Art Reviews — W.S. Di Piero's eye on exhibits Ask a Hipster — Advice you didn't know you needed Best Buys — San Diego shopping Big Screen — Movie commentary Blurt — Music's inside track Booze News — San Diego spirits City Lights — News and politics Classical Music — Immortal beauty Classifieds — Free and easy Cover Stories — Front-page features Excerpts — Literary and spiritual excerpts Famous Former Neighbors — Next-door celebs Feast! — Food & drink reviews Feature Stories — Local news & stories From the Archives — Spotlight on the past Golden Dreams — Talk of the town Here's the Deal — Chad Deal's watering holes Just Announced — The scoop on shows Letters — Our inbox [email protected] — Local movie buffs share favorites Movie Reviews — Our critics' picks and pans Musician Interviews — Up close with local artists Neighborhood News from Stringers — Hyperlocal news News Ticker — News & politics Obermeyer — San Diego politics illustrated Of Note — Concert picks Out & About — What's Happening Overheard in San Diego — Eavesdropping illustrated Poetry — The old and the new Pour Over — Grab a cup Reader Travel — Travel section built by travelers Reading — The hunt for intellectuals Roam-O-Rama — SoCal's best hiking/biking trails San Diego Beer News — Inside San Diego suds SD on the QT — Almost factual news Set 'em Up Joe — Bartenders' drink recipes Sheep and Goats — Places of worship Special Issues — The best of Sports — Athletics without gush Street Style — San Diego streets have style Suit Up — Fashion tips for dudes Theater Reviews — Local productions Theater antireviews — Narrow your search Tin Fork — Silver spoon alternative Under the Radar — Matt Potter's undercover work Unforgettable — Long-ago San Diego Unreal Estate — San Diego's priciest pads Waterfront — All things ocean Your Week — Daily event picks

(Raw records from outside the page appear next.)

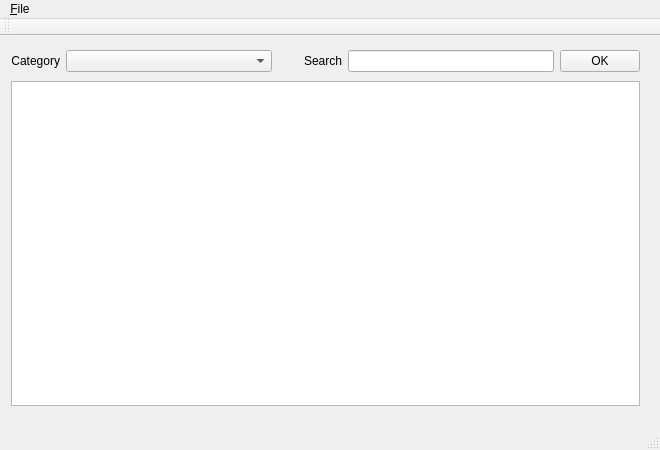
jazzyeagle/LCSI, file mainwindow.ui: the form before one commit.
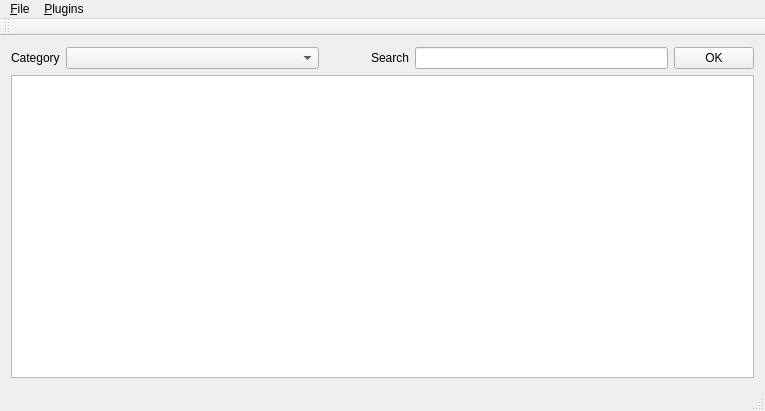
The form after the commit. Icons and pictures are not drawn.

Diff of the .ui file:
```diff
--- a/mainwindow.ui
+++ b/mainwindow.ui
@@ -6,57 +6,29 @@
    <rect>
     <x>0</x>
     <y>0</y>
-    <width>660</width>
-    <height>450</height>
+    <width>765</width>
+    <height>411</height>
    </rect>
   </property>
   <property name="windowTitle">
    <string>Community Software Installer (CSI)</string>
   </property>
   <widget class="QWidget" name="centralWidget">
-   <property name="sizePolicy">
-    <sizepolicy hsizetype="Expanding" vsizetype="Expanding">
-     <horstretch>0</horstretch>
-     <verstretch>0</verstretch>
-    </sizepolicy>
-   </property>
-   <property name="autoFillBackground">
-    <bool>false</bool>
-   </property>
-   <widget class="QWidget" name="layoutWidget">
-    <property name="geometry">
-     <rect>
-      <x>0</x>
-      <y>0</y>
-      <width>651</width>
-      <height>381</height>
-     </rect>
-    </property>
+   <layout class="QGridLayout" name="gridLayout_2">
+    <item row="0" column="0">
     <layout class="QGridLayout" name="gridLayout">
-     <property name="sizeConstraint">
-      <enum>QLayout::SetNoConstraint</enum>
-     </property>
      <item row="0" column="0">
       <widget class="QLabel" name="label">
-       <property name="sizePolicy">
-        <sizepolicy hsizetype="MinimumExpanding" vsizetype="Fixed">
-         <horstretch>0</horstretch>
-         <verstretch>0</verstretch>
-        </sizepolicy>
-       </property>
        <property name="text">
         <string>Category</string>
        </property>
-       <property name="alignment">
-        <set>Qt::AlignRight|Qt::AlignTrailing|Qt::AlignVCenter</set>
-       </property>
       </widget>
      </item>
      <item row="0" column="1">
       <widget class="QComboBox" name="category">
        <property name="sizePolicy">
-        <sizepolicy hsizetype="MinimumExpanding" vsizetype="Fixed">
-         <horstretch>2</horstretch>
+         <sizepolicy hsizetype="Preferred" vsizetype="Fixed">
+          <horstretch>1</horstretch>
          <verstretch>0</verstretch>
         </sizepolicy>
        </property>
@@ -65,24 +37,18 @@
      <item row="0" column="2">
       <spacer name="verticalSpacer">
        <property name="orientation">
-        <enum>Qt::Vertical</enum>
+         <enum>Qt::Horizontal</enum>
        </property>
        <property name="sizeHint" stdset="0">
         <size>
-         <width>20</width>
-         <height>28</height>
+          <width>40</width>
+          <height>20</height>
         </size>
        </property>
       </spacer>
      </item>
      <item row="0" column="3">
       <widget class="QLabel" name="label_2">
-       <property name="sizePolicy">
-        <sizepolicy hsizetype="MinimumExpanding" vsizetype="Fixed">
-         <horstretch>0</horstretch>
-         <verstretch>0</verstretch>
-        </sizepolicy>
-       </property>
        <property name="text">
         <string>Search</string>
        </property>
@@ -91,21 +57,15 @@
      <item row="0" column="4">
       <widget class="QLineEdit" name="search">
        <property name="sizePolicy">
-        <sizepolicy hsizetype="MinimumExpanding" vsizetype="Fixed">
-         <horstretch>2</horstretch>
+         <sizepolicy hsizetype="Expanding" vsizetype="Fixed">
+          <horstretch>1</horstretch>
          <verstretch>0</verstretch>
         </sizepolicy>
        </property>
       </widget>
      </item>
      <item row="0" column="5">
-      <widget class="QPushButton" name="searchButton">
-       <property name="sizePolicy">
-        <sizepolicy hsizetype="MinimumExpanding" vsizetype="Fixed">
-         <horstretch>0</horstretch>
-         <verstretch>0</verstretch>
-        </sizepolicy>
-       </property>
+       <widget class="QPushButton" name="ok">
        <property name="text">
         <string>OK</string>
        </property>
@@ -117,25 +77,23 @@
       </widget>
      </item>
      <item row="1" column="0" colspan="6">
-      <widget class="QTableView" name="SQLView">
-       <property name="sizePolicy">
-        <sizepolicy hsizetype="Expanding" vsizetype="Expanding">
-         <horstretch>0</horstretch>
-         <verstretch>4</verstretch>
-        </sizepolicy>
+       <widget class="QTableView" name="table">
+        <property name="alternatingRowColors">
+         <bool>true</bool>
        </property>
       </widget>
      </item>
     </layout>
-   </widget>
+    </item>
+   </layout>
   </widget>
   <widget class="QMenuBar" name="menuBar">
    <property name="geometry">
     <rect>
      <x>0</x>
      <y>0</y>
-     <width>660</width>
-     <height>24</height>
+     <width>765</width>
+     <height>19</height>
     </rect>
    </property>
    <widget class="QMenu" name="menu_File">
@@ -144,7 +102,13 @@
     </property>
     <addaction name="actionE_xit"/>
    </widget>
+   <widget class="QMenu" name="menu_Plugins">
+    <property name="title">
+     <string>&amp;Plugins</string>
+    </property>
+   </widget>
    <addaction name="menu_File"/>
+   <addaction name="menu_Plugins"/>
   </widget>
   <widget class="QToolBar" name="mainToolBar">
    <attribute name="toolBarArea">
```
Left out of the diff: 30 changed lines with no effect on the pictures. Lines whose indentation alone changed are shown as unchanged.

4S Ranch Allied Gardens Alpine Baja Balboa Park Bankers Hill Barrio Logan Bay Ho Bay Park Black Mountain Ranch Blossom Valley Bonita Bonsall Borrego Springs Boulevard Campo Cardiff-by-the-Sea Carlsbad Carmel Mountain Carmel Valley Chollas View Chula Vista City College City Heights Clairemont College Area Coronado CSU San Marcos Cuyamaca College Del Cerro Del Mar Descanso Downtown San Diego Eastlake East Village El Cajon Emerald Hills Encanto Encinitas Escondido Fallbrook Fletcher Hills Golden Hill Grant Hill Grantville Grossmont College Guatay Harbor Island Hillcrest Imperial Beach Imperial Valley Jacumba Jamacha-Lomita Jamul Julian Kearny Mesa Kensington La Jolla Lakeside La Mesa Lemon Grove Leucadia Liberty Station Lincoln Acres Lincoln Park Linda Vista Little Italy Logan Heights Mesa College Midway District MiraCosta College Miramar Miramar College Mira Mesa Mission Beach Mission Hills Mission Valley Mountain View Mount Hope Mount Laguna National City Nestor Normal Heights North Park Oak Park Ocean Beach Oceanside Old Town Otay Mesa Pacific Beach Pala Palomar College Palomar Mountain Paradise Hills Pauma Valley Pine Valley Point Loma Point Loma Nazarene Potrero Poway Rainbow Ramona Rancho Bernardo Rancho Penasquitos Rancho San Diego Rancho Santa Fe Rolando San Carlos San Marcos San Onofre Santa Ysabel Santee San Ysidro Scripps Ranch SDSU Serra Mesa Shelltown Shelter Island Sherman Heights Skyline Solana Beach Sorrento Valley Southcrest South Park Southwestern College Spring Valley Stockton Talmadge Temecula Tierrasanta Tijuana UCSD University City University Heights USD Valencia Park Valley Center Vista Warner Springs
Close